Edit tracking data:
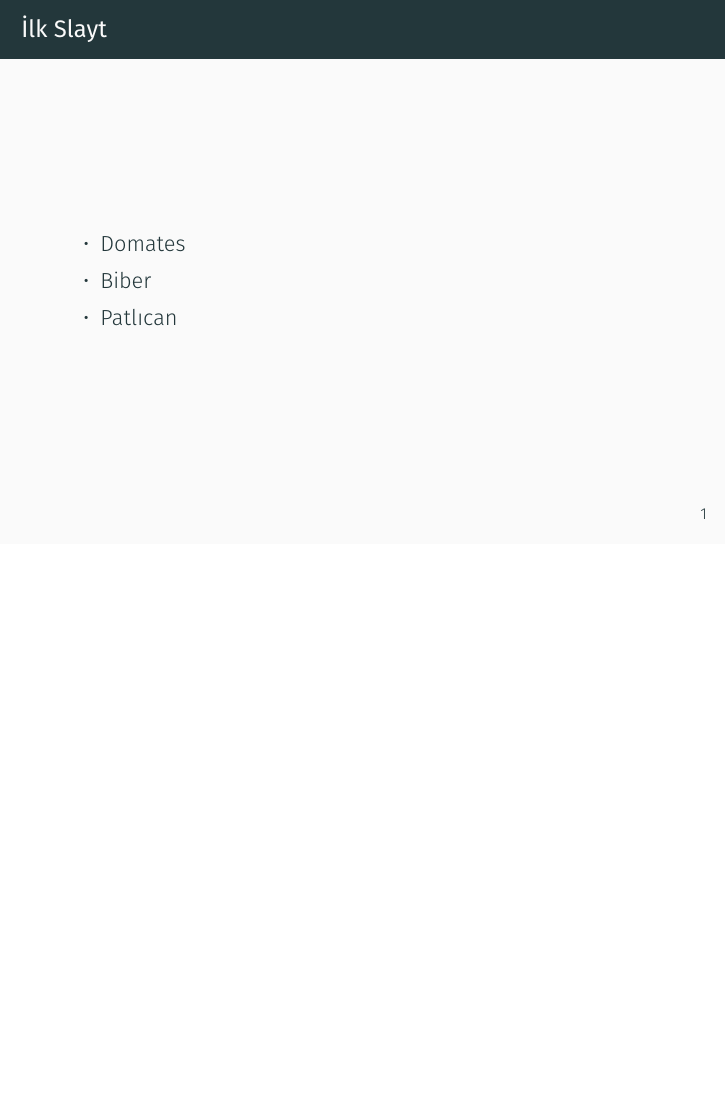
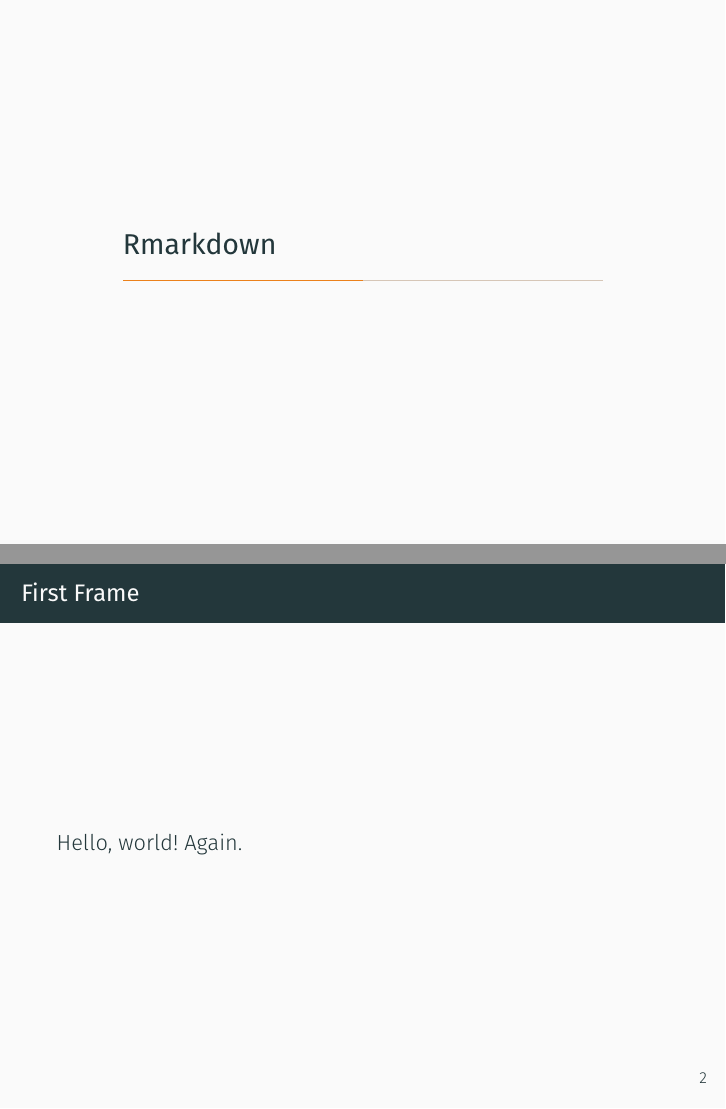
Before and after one commit to emraher/sbyt, LaTeX slides (beamer_ornek.tex): page 3 of 3 before the commit and pages 4 and 5 of 5 after it, the two joined at a grey line, the shorter picture padded with empty space. Compiled offline with XeLaTeX.

Commit message:
Added new section on rmarkdown

```diff
--- a/beamer_ornek.tex
+++ b/beamer_ornek.tex
@@ -27,4 +27,8 @@
     \end{itemize}
   \end{frame}
 
+\section{Rmarkdown}
+  \begin{frame}{First Frame}
+    Hello, world! Again.
+  \end{frame}
 \end{document}
```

*EXERCISE OBJECTIVE*:
Please give the records again word for word, omitting all images.

*FINAL ANSWER*:
Before and after one commit to emraher/sbyt, LaTeX slides (beamer_ornek.tex): page 3 of 3 before the commit and pages 4 and 5 of 5 after it, the two joined at a grey line, the shorter picture padded with empty space. Compiled offline with XeLaTeX.

Commit message:
Added new section on rmarkdown

```diff
--- a/beamer_ornek.tex
+++ b/beamer_ornek.tex
@@ -27,4 +27,8 @@
     \end{itemize}
   \end{frame}
 
+\section{Rmarkdown}
+  \begin{frame}{First Frame}
+    Hello, world! Again.
+  \end{frame}
 \end{document}
```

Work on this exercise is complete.